“Work is being done, but change is not happening.” That opinion, shared by one participant at a “listening session” conducted by LISC Milwaukee, sums up the impetus behind a recent symposium on central city revitalization attended by neighborhood leaders, real estate developers, lenders and city officials.
Leo Ries, executive director of LISC Milwaukee, put it this way: “While many people in our industry are working hard every day to improve Milwaukee’s central city neighborhoods, we all agree that change is not happening fast enough to keep up with deteriorating economic conditions in our city.” LISC Milwaukee is the local branch of the largest community development organization in the country.
The first-ever symposium in Milwaukee focusing on central city neighborhoods was sponsored by LISC and hosted by Marquette University Law School. The symposium provided a forum to release two reports that addressed the issue from different perspectives. LISC released the results of focus group sessions with 119 neighborhood activists, “Voices from the Community: a Summary of the LISC Listening Sessions,” and Paul Brophy, a community and economic development expert and author, released “Community Development in Milwaukee: An Assessment and Recommendations.”
The listening sessions focused on the themes of marketing, education, economic development, leadership, process issues, public policy and workforce issues, explained Christopher Boston, LISC’s director of sustainable communities. Boston pointed out that many organization leaders don’t clearly see how their work fits under the community development umbrella, perhaps because of its historical emphasis on housing. He called for creating a “big tent” that encompasses a larger vision for community development.

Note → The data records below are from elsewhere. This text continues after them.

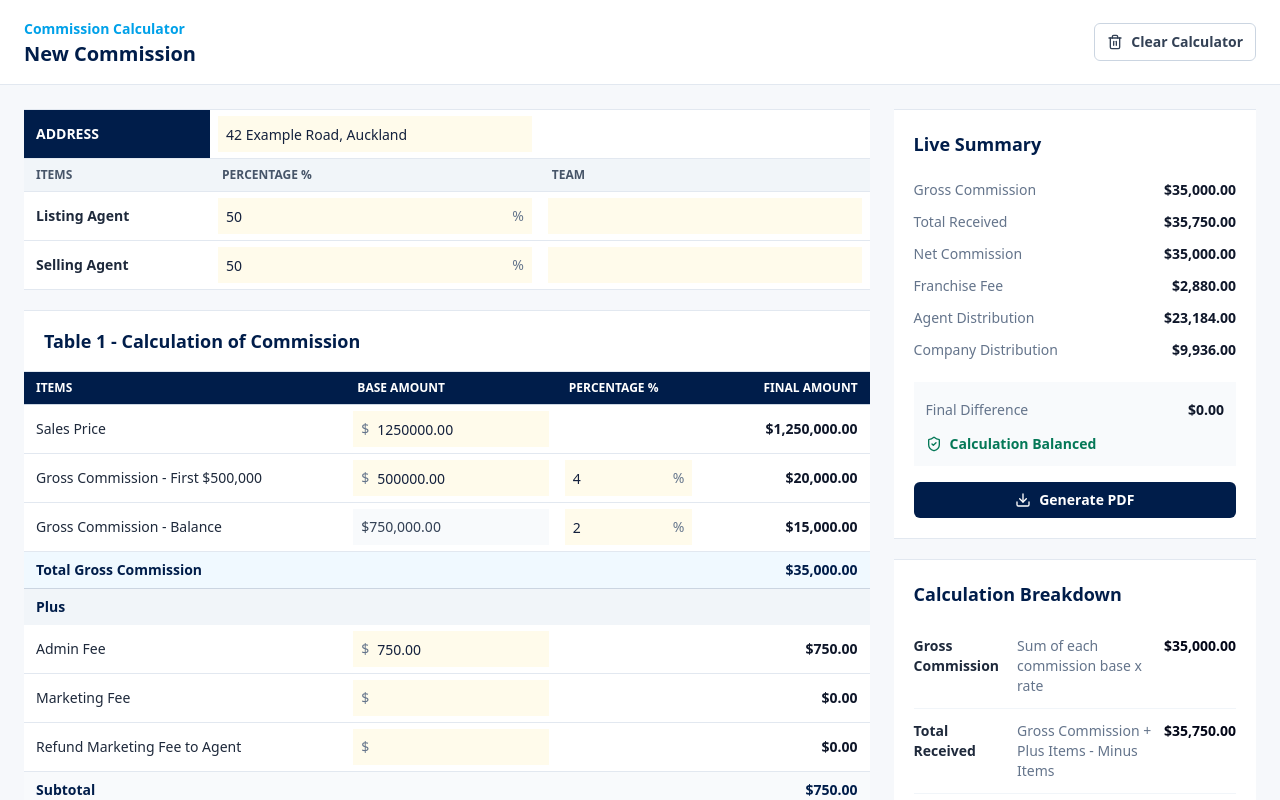
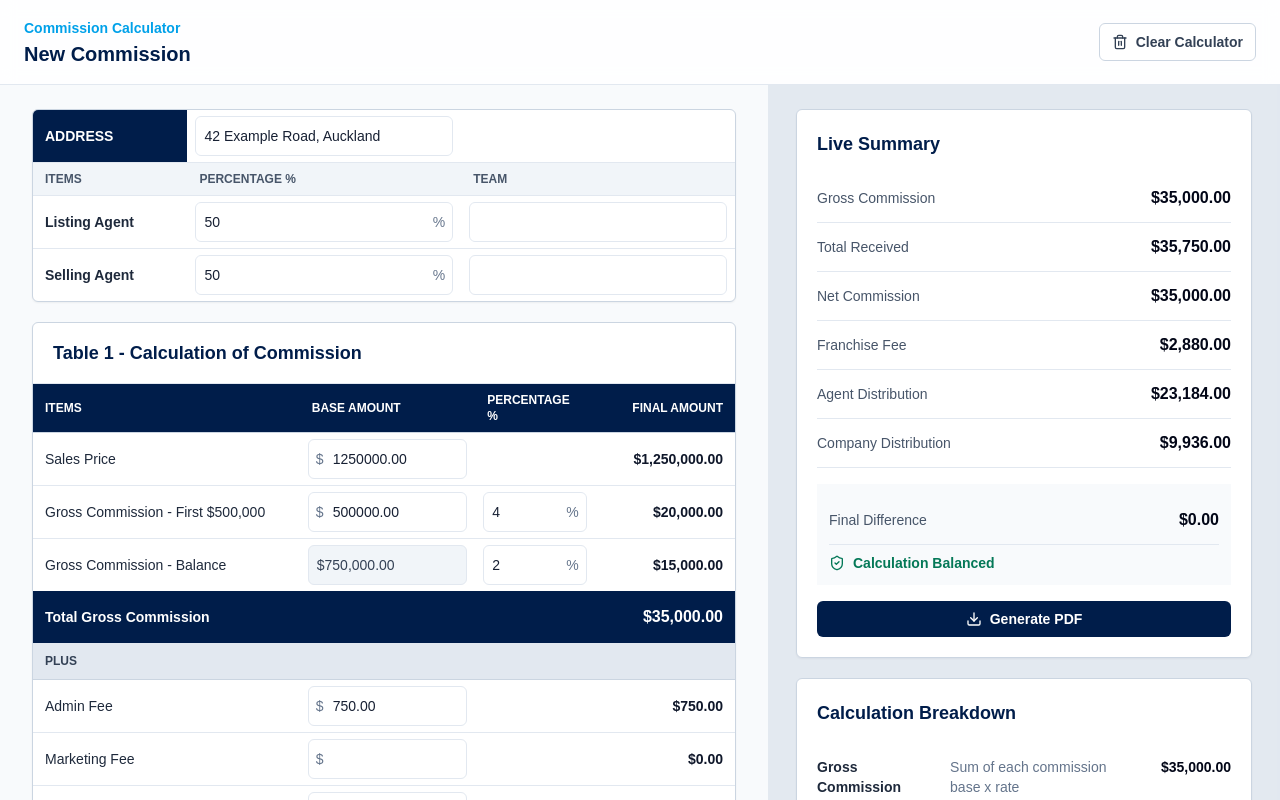
Before and after one commit to alexisgit111/commission-calculator, a Next.js app: page /commission/new in a window 1280 px wide. Shown: the top 800 px of the page. Built offline with nearby package versions, Linux system fonts and the light colour scheme.

Commit message:
Refine calculator workspace layout

```diff
--- a/app/commission/new/page.tsx
+++ b/app/commission/new/page.tsx
@@ -37,16 +37,16 @@ type CropSelection = { x: number; y: number; width: number; height: number };
 
 function MoneyReadout({ label, value }: { label: string; value: number }) {
   return (
-    <div className="flex items-center justify-between gap-4 py-1.5 text-sm">
-      <span className="text-slate-500">{label}</span>
-      <span className="font-semibold text-slate-900">{formatMoney(value)}</span>
+    <div className="flex items-center justify-between gap-4 border-b border-slate-200 py-3 text-sm last:border-0">
+      <span className="font-medium text-slate-600">{label}</span>
+      <span className="text-base font-bold tabular-nums text-slate-950">{formatMoney(value)}</span>
     </div>
   );
 }
 
 function BreakdownRow({ label, formula, value }: { label: string; formula: string; value: number }) {
   return (
-    <div className="grid gap-2 border-b border-slate-100 py-3 last:border-0 md:grid-cols-[1.1fr_1.6fr_0.8fr]">
+    <div className="grid gap-2 border-b border-slate-200 py-3.5 last:border-0 md:grid-cols-[1.1fr_1.6fr_0.8fr]">
       <span className="text-sm font-semibold text-slate-800">{label}</span>
       <span className="text-sm text-slate-500">{formula}</span>
       <span className="text-right text-sm font-semibold text-slate-950">{formatMoney(value)}</span>
@@ -73,7 +73,7 @@ function TableInput({
     <div className="relative">
       {prefix && <span className="pointer-events-none absolute inset-y-0 left-0 flex items-center px-2 text-sm text-slate-500">{prefix}</span>}
       <input
-        className={`h-9 w-full rounded-none border-0 py-1 text-sm shadow-none focus:ring-1 ${invalid ? "bg-red-50 ring-1 ring-red-500" : "bg-amber-50"} ${prefix ? "pl-6" : "px-2"} ${suffix ? "pr-7" : ""}`}
+        className={`h-10 w-full rounded-md border py-1 text-sm shadow-none focus:ring-1 ${invalid ? "border-red-500 bg-red-50 ring-1 ring-red-500" : "border-slate-200 bg-white"} ${prefix ? "pl-6" : "px-2"} ${suffix ? "pr-7" : ""}`}
         inputMode={inputMode}
         value={value}
         onChange={(event) => onChange(event.target.value)}
@@ -104,7 +104,7 @@ function DraftTableInput({
     <div className="relative">
       {prefix && <span className="pointer-events-none absolute inset-y-0 left-0 flex items-center px-2 text-sm text-slate-500">{prefix}</span>}
       <input
-        className={`h-9 w-full rounded-none border-0 py-1 text-sm shadow-none focus:ring-1 ${invalid ? "bg-red-50 ring-1 ring-red-500" : "bg-amber-50"} ${prefix ? "pl-6" : "px-2"} ${suffix ? "pr-7" : ""}`}
+        className={`h-10 w-full rounded-md border py-1 text-sm shadow-none focus:ring-1 ${invalid ? "border-red-500 bg-red-50 ring-1 ring-red-500" : "border-slate-200 bg-white"} ${prefix ? "pl-6" : "px-2"} ${suffix ? "pr-7" : ""}`}
         inputMode={inputMode}
         value={draft}
         onChange={(event) => {
@@ -120,7 +120,7 @@ function DraftTableInput({
 function ExcelSection({ title }: { title: string }) {
   return (
     <tr>
-      <td className="bg-slate-100 px-3 py-2 text-sm font-semibold text-harcourts-navy" colSpan={4}>
+      <td className="border-y border-slate-300 bg-slate-200 px-3 py-2.5 text-xs font-bold uppercase text-slate-700" colSpan={4}>
         {title}
       </td>
     </tr>
@@ -143,11 +143,11 @@ function PercentageTableRow({
   baseAmountReadOnly?: boolean;
 }) {
   return (
-    <tr className="border-b border-slate-200">
+    <tr className="border-b border-slate-200 bg-white">
       <td className="px-3 py-1.5 text-sm font-medium text-slate-800">{label ? `${label} - ${item.description}` : item.description}</td>
       <td className="px-2 py-1.5">
         {baseAmountReadOnly ? (
-          <div className="flex h-9 items-center bg-slate-50 px-2 text-sm text-slate-700">{formatMoney(baseAmountCents)}</div>
+          <div className="flex h-10 items-center rounded-md border border-slate-200 bg-slate-100 px-2 text-sm text-slate-700">{formatMoney(baseAmountCents)}</div>
         ) : (
           <DraftTableInput initialValue={centsToInput(baseAmountCents)} inputMode="decimal" prefix="$" onChange={(value) => onChange({ baseAmountCents: dollarsToCents(value) })} />
         )}
@@ -172,11 +172,11 @@ function MoneyTableRow({
   amountReadOnly?: boolean;
 }) {
   return (
-    <tr className="border-b border-slate-200">
+    <tr className="border-b border-slate-200 bg-white">
       <td className="px-3 py-1.5 text-sm font-medium text-slate-800">{label || item.description}</td>
       <td className="px-2 py-1.5">
         {amountReadOnly ? (
-          <div className="flex h-9 items-center bg-slate-50 px-2 text-sm text-slate-700">{formatMoney(item.amountCents)}</div>
+          <div className="flex h-10 items-center rounded-md border border-slate-200 bg-slate-100 px-2 text-sm text-slate-700">{formatMoney(item.amountCents)}</div>
         ) : (
           <DraftTableInput initialValue={centsToInput(item.amountCents)} inputMode="decimal" prefix="$" onChange={(value) => onChange({ amountCents: dollarsToCents(value) })} />
         )}
@@ -189,17 +189,17 @@ function MoneyTableRow({
 
 function TotalTableRow({ label, value, strong = false }: { label: string; value: number; strong?: boolean }) {
   return (
-    <tr className={strong ? "border-b border-slate-300 bg-sky-50" : "border-b border-slate-200 bg-slate-50"}>
-      <td className="px-3 py-2 text-sm font-semibold text-harcourts-navy" colSpan={3}>
+    <tr className={strong ? "border-y-2 border-harcourts-navy bg-harcourts-navy" : "border-y border-slate-300 bg-slate-100"}>
+      <td className={`px-3 py-3 text-sm font-bold ${strong ? "text-white" : "text-slate-800"}`} colSpan={3}>
         {label}
       </td>
-      <td className="px-3 py-2 text-right text-sm font-bold text-harcourts-navy">{formatMoney(value)}</td>
+      <td className={`px-3 py-3 text-right text-base font-bold tabular-nums ${strong ? "text-white" : "text-harcourts-navy"}`}>{formatMoney(value)}</td>
     </tr>
   );
 }
 
 function SheetSection({ children }: { children: React.ReactNode }) {
-  return <section className="overflow-hidden border-y border-slate-200 bg-white">{children}</section>;
+  return <section className="overflow-hidden rounded-md border border-slate-300 bg-white shadow-sm">{children}</section>;
 }
 
 export default function NewCommissionPage() {
@@ -479,8 +479,8 @@ export default function NewCommissionPage() {
         </div>
       )}
 
-      <div className="grid w-full gap-6 px-6 py-6 lg:grid-cols-[minmax(0,7fr)_minmax(280px,3fr)]">
-        <div className="grid gap-5">
+      <div className="grid w-full gap-0 lg:grid-cols-[minmax(0,3fr)_minmax(360px,2fr)]">
+        <div className="grid gap-5 bg-slate-50 px-5 py-6 lg:min-h-[calc(100vh-73px)] lg:px-8">
           <SheetSection>
             <div>
               <table className="w-full table-fixed border-collapse text-left">
@@ -895,7 +895,7 @@ export default function NewCommissionPage() {
           </SheetSection>
         </div>
 
-        <aside className="grid h-fit gap-5 lg:sticky lg:top-24">
+        <aside className="grid h-fit gap-5 bg-slate-200/80 px-5 py-6 lg:sticky lg:top-[73px] lg:px-7">
           <SheetSection>
             <div className="p-5">
               <h2 className="mb-4 text-lg font-semibold text-harcourts-navy">Live Summary</h2>
--- a/app/globals.css
+++ b/app/globals.css
@@ -8,8 +8,10 @@
 
 body {
   margin: 0;
-  background: #f6f8fb;
-  color: #14213d;
+  background: #e9edf1;
+  color: #172033;
+  font-family: Arial, "Helvetica Neue", Helvetica, sans-serif;
+  letter-spacing: 0;
 }
 
 input,
```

One issue that emerged at every session is the role of race and racism as a threat to the general well being of Milwaukee, Boston said. An example is the staggering unemployment rate among black men, which led some to ask, “If African American employment isn’t decreasing, are we focusing on the right things?” The exodus of young African American leaders from the city also was a common problem identified by focus group participants.
Among the significant signs of optimism that leaders generally agreed on was the renewed effort by the Milwaukee Police Department to work more closely with their communities. Another is the “sincere yearning for greater collaboration and synergy,” Boston said. “There is a love for Milwaukee, and optimism and hope about Milwaukee’s future,” he added. “People want transformational outcomes.”
The LISC report identified five goals: improve access to quality education; stimulate economic activity; increase family income and wealth; foster safe and healthy environments; and expand investment in housing and other real estate.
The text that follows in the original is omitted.